*What to do*
Give every line of the material back exactly, images removed.

○ ○ ○ ○ ○ ○ ○

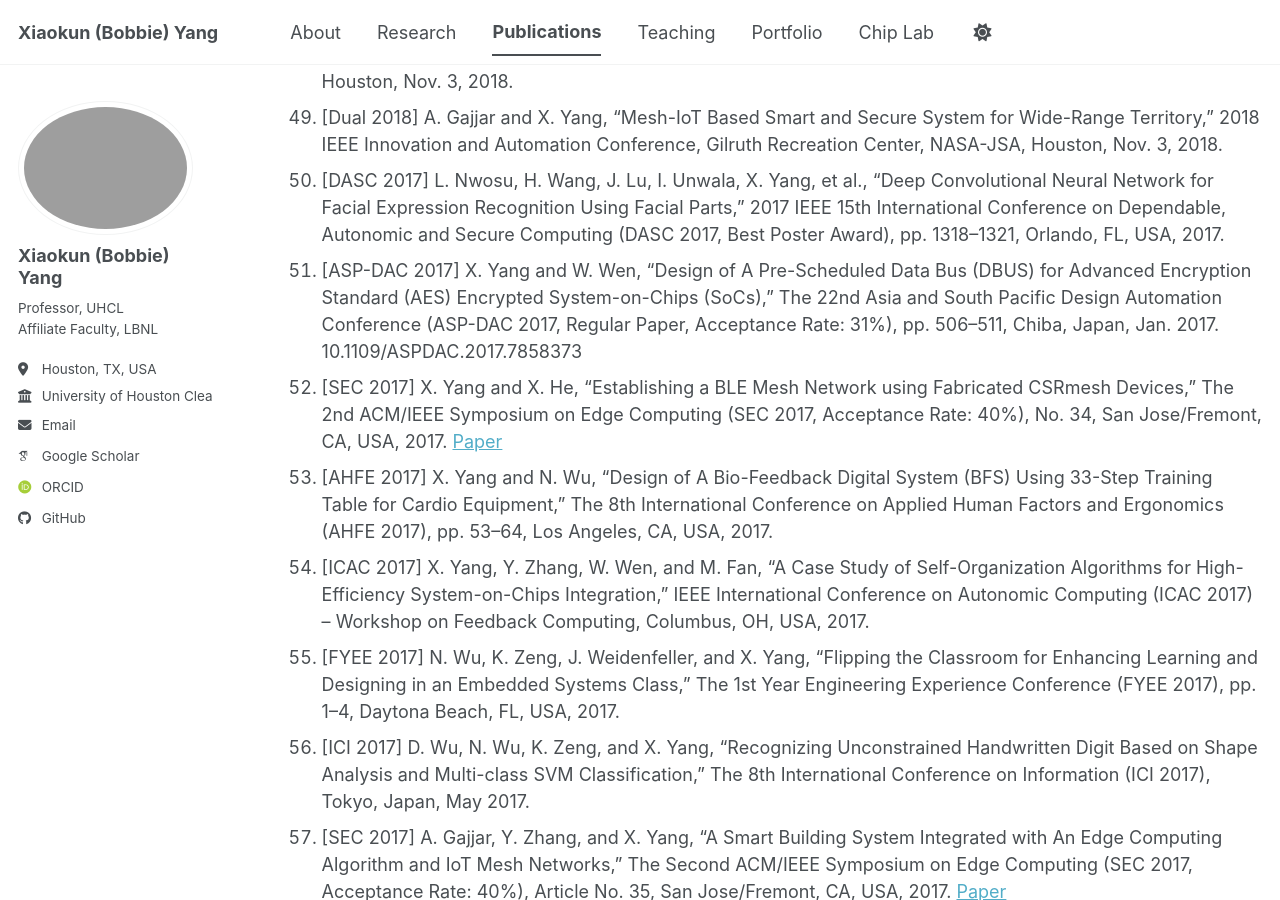
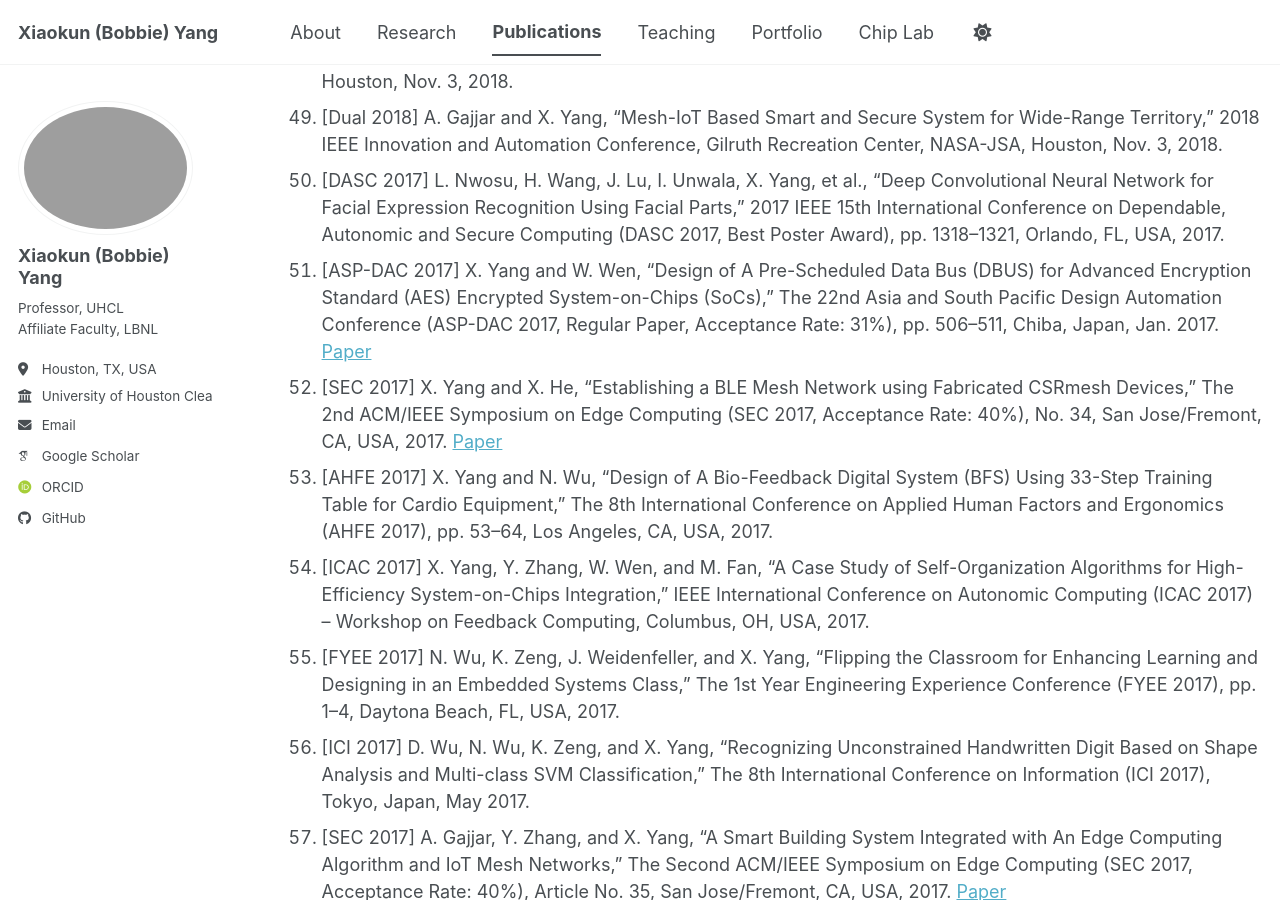
Before and after one commit to bobbieyang/bobbieyang.github.io, a Jekyll site: the page built from _pages/publications.md, in a window 1280 px wide and 900 px high, scrolled down 6994 px. Built offline with Jekyll 4.4.1, drawn with Linux system fonts in a browser that asks for light colours; some web fonts are replaced; a script bundle is joined from its source files by our own code; library files that are not in the unit come from our copies.

Commit message:
Update publications.md

```diff
--- a/_pages/publications.md
+++ b/_pages/publications.md
@@ -100,7 +100,7 @@ Conferences
 48. [Dual 2018] X. Yang, “A Scalable Image/Video Processing Platform with FPGA Design and Verification Environment,” 2018 IEEE Innovation and Automation Conference, Gilruth Recreation Center, NASA-JSA, Houston, Nov. 3, 2018.
 49. [Dual 2018] A. Gajjar and X. Yang, “Mesh-IoT Based Smart and Secure System for Wide-Range Territory,” 2018 IEEE Innovation and Automation Conference, Gilruth Recreation Center, NASA-JSA, Houston, Nov. 3, 2018.
 50. [DASC 2017] L. Nwosu, H. Wang, J. Lu, I. Unwala, X. Yang, et al., “Deep Convolutional Neural Network for Facial Expression Recognition Using Facial Parts,” 2017 IEEE 15th International Conference on Dependable, Autonomic and Secure Computing (DASC 2017, Best Poster Award), pp. 1318–1321, Orlando, FL, USA, 2017.
-51. [ASP-DAC 2017] X. Yang and W. Wen, “Design of A Pre-Scheduled Data Bus (DBUS) for Advanced Encryption Standard (AES) Encrypted System-on-Chips (SoCs),” The 22nd Asia and South Pacific Design Automation Conference (ASP-DAC 2017, Regular Paper, Acceptance Rate: 31%), pp. 506–511, Chiba, Japan, Jan. 2017. 10.1109/ASPDAC.2017.7858373
+51. [ASP-DAC 2017] X. Yang and W. Wen, “Design of A Pre-Scheduled Data Bus (DBUS) for Advanced Encryption Standard (AES) Encrypted System-on-Chips (SoCs),” The 22nd Asia and South Pacific Design Automation Conference (ASP-DAC 2017, Regular Paper, Acceptance Rate: 31%), pp. 506–511, Chiba, Japan, Jan. 2017. [Paper](https://doi.org/10.1109/ASPDAC.2017.7858373)
 52. [SEC 2017] X. Yang and X. He, “Establishing a BLE Mesh Network using Fabricated CSRmesh Devices,” The 2nd ACM/IEEE Symposium on Edge Computing (SEC 2017, Acceptance Rate: 40%), No. 34, San Jose/Fremont, CA, USA, 2017. [Paper](https://doi.org/10.1145/3132211.3132460)
 53. [AHFE 2017] X. Yang and N. Wu, “Design of A Bio-Feedback Digital System (BFS) Using 33-Step Training Table for Cardio Equipment,” The 8th International Conference on Applied Human Factors and Ergonomics (AHFE 2017), pp. 53–64, Los Angeles, CA, USA, 2017.
 54. [ICAC 2017] X. Yang, Y. Zhang, W. Wen, and M. Fan, “A Case Study of Self-Organization Algorithms for High-Efficiency System-on-Chips Integration,” IEEE International Conference on Autonomic Computing (ICAC 2017) – Workshop on Feedback Computing, Columbus, OH, USA, 2017.
```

○ ○ ○ ○ ○ ○ ○

*Written answer*
Before and after one commit to bobbieyang/bobbieyang.github.io, a Jekyll site: the page built from _pages/publications.md, in a window 1280 px wide and 900 px high, scrolled down 6994 px. Built offline with Jekyll 4.4.1, drawn with Linux system fonts in a browser that asks for light colours; some web fonts are replaced; a script bundle is joined from its source files by our own code; library files that are not in the unit come from our copies.

Commit message:
Update publications.md

```diff
--- a/_pages/publications.md
+++ b/_pages/publications.md
@@ -100,7 +100,7 @@ Conferences
 48. [Dual 2018] X. Yang, “A Scalable Image/Video Processing Platform with FPGA Design and Verification Environment,” 2018 IEEE Innovation and Automation Conference, Gilruth Recreation Center, NASA-JSA, Houston, Nov. 3, 2018.
 49. [Dual 2018] A. Gajjar and X. Yang, “Mesh-IoT Based Smart and Secure System for Wide-Range Territory,” 2018 IEEE Innovation and Automation Conference, Gilruth Recreation Center, NASA-JSA, Houston, Nov. 3, 2018.
 50. [DASC 2017] L. Nwosu, H. Wang, J. Lu, I. Unwala, X. Yang, et al., “Deep Convolutional Neural Network for Facial Expression Recognition Using Facial Parts,” 2017 IEEE 15th International Conference on Dependable, Autonomic and Secure Computing (DASC 2017, Best Poster Award), pp. 1318–1321, Orlando, FL, USA, 2017.
-51. [ASP-DAC 2017] X. Yang and W. Wen, “Design of A Pre-Scheduled Data Bus (DBUS) for Advanced Encryption Standard (AES) Encrypted System-on-Chips (SoCs),” The 22nd Asia and South Pacific Design Automation Conference (ASP-DAC 2017, Regular Paper, Acceptance Rate: 31%), pp. 506–511, Chiba, Japan, Jan. 2017. 10.1109/ASPDAC.2017.7858373
+51. [ASP-DAC 2017] X. Yang and W. Wen, “Design of A Pre-Scheduled Data Bus (DBUS) for Advanced Encryption Standard (AES) Encrypted System-on-Chips (SoCs),” The 22nd Asia and South Pacific Design Automation Conference (ASP-DAC 2017, Regular Paper, Acceptance Rate: 31%), pp. 506–511, Chiba, Japan, Jan. 2017. [Paper](https://doi.org/10.1109/ASPDAC.2017.7858373)
 52. [SEC 2017] X. Yang and X. He, “Establishing a BLE Mesh Network using Fabricated CSRmesh Devices,” The 2nd ACM/IEEE Symposium on Edge Computing (SEC 2017, Acceptance Rate: 40%), No. 34, San Jose/Fremont, CA, USA, 2017. [Paper](https://doi.org/10.1145/3132211.3132460)
 53. [AHFE 2017] X. Yang and N. Wu, “Design of A Bio-Feedback Digital System (BFS) Using 33-Step Training Table for Cardio Equipment,” The 8th International Conference on Applied Human Factors and Ergonomics (AHFE 2017), pp. 53–64, Los Angeles, CA, USA, 2017.
 54. [ICAC 2017] X. Yang, Y. Zhang, W. Wen, and M. Fan, “A Case Study of Self-Organization Algorithms for High-Efficiency System-on-Chips Integration,” IEEE International Conference on Autonomic Computing (ICAC 2017) – Workshop on Feedback Computing, Columbus, OH, USA, 2017.
```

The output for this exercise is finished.